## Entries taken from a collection
**********

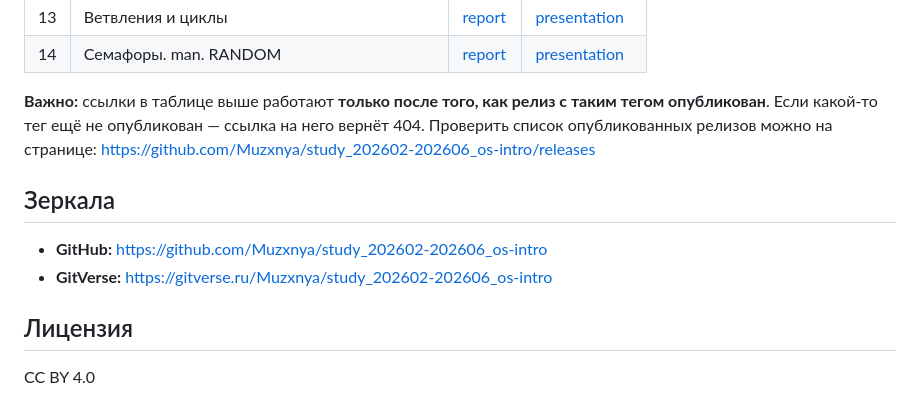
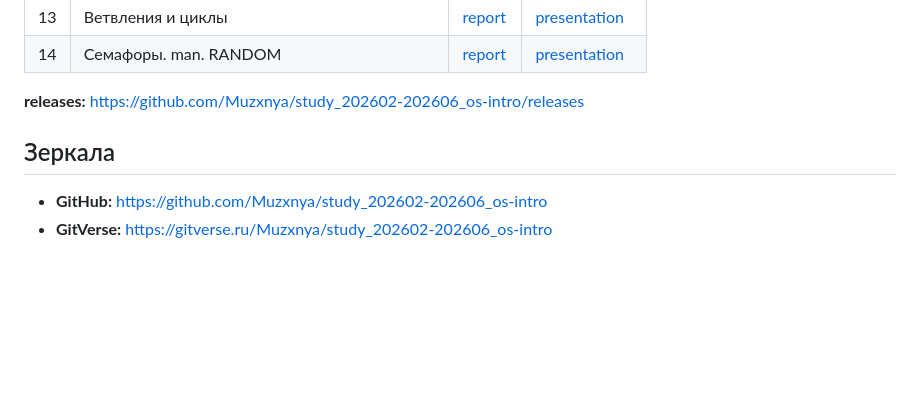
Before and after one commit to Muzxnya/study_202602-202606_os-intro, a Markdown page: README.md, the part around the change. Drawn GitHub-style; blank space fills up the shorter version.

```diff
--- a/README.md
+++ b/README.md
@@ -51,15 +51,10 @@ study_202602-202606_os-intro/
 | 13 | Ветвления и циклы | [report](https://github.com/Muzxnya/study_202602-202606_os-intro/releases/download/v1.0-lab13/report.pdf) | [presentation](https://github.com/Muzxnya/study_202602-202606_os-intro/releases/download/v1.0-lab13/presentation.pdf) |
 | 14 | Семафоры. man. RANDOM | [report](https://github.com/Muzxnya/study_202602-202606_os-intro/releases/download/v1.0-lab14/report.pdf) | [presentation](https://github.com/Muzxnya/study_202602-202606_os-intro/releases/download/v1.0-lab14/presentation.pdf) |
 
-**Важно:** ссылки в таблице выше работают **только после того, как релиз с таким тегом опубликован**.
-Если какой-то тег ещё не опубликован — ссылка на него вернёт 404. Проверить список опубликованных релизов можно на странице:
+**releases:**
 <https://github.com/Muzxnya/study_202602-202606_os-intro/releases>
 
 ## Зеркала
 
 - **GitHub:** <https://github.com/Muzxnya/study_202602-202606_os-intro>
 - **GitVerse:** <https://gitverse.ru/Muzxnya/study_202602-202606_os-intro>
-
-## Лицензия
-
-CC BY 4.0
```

**********

## Brief
Retype every entry word for word, but do not carry over the pictures.

## Task response
Before and after one commit to Muzxnya/study_202602-202606_os-intro, a Markdown page: README.md, the part around the change. Drawn GitHub-style; blank space fills up the shorter version.

```diff
--- a/README.md
+++ b/README.md
@@ -51,15 +51,10 @@ study_202602-202606_os-intro/
 | 13 | Ветвления и циклы | [report](https://github.com/Muzxnya/study_202602-202606_os-intro/releases/download/v1.0-lab13/report.pdf) | [presentation](https://github.com/Muzxnya/study_202602-202606_os-intro/releases/download/v1.0-lab13/presentation.pdf) |
 | 14 | Семафоры. man. RANDOM | [report](https://github.com/Muzxnya/study_202602-202606_os-intro/releases/download/v1.0-lab14/report.pdf) | [presentation](https://github.com/Muzxnya/study_202602-202606_os-intro/releases/download/v1.0-lab14/presentation.pdf) |
 
-**Важно:** ссылки в таблице выше работают **только после того, как релиз с таким тегом опубликован**.
-Если какой-то тег ещё не опубликован — ссылка на него вернёт 404. Проверить список опубликованных релизов можно на странице:
+**releases:**
 <https://github.com/Muzxnya/study_202602-202606_os-intro/releases>
 
 ## Зеркала
 
 - **GitHub:** <https://github.com/Muzxnya/study_202602-202606_os-intro>
 - **GitVerse:** <https://gitverse.ru/Muzxnya/study_202602-202606_os-intro>
-
-## Лицензия
-
-CC BY 4.0
```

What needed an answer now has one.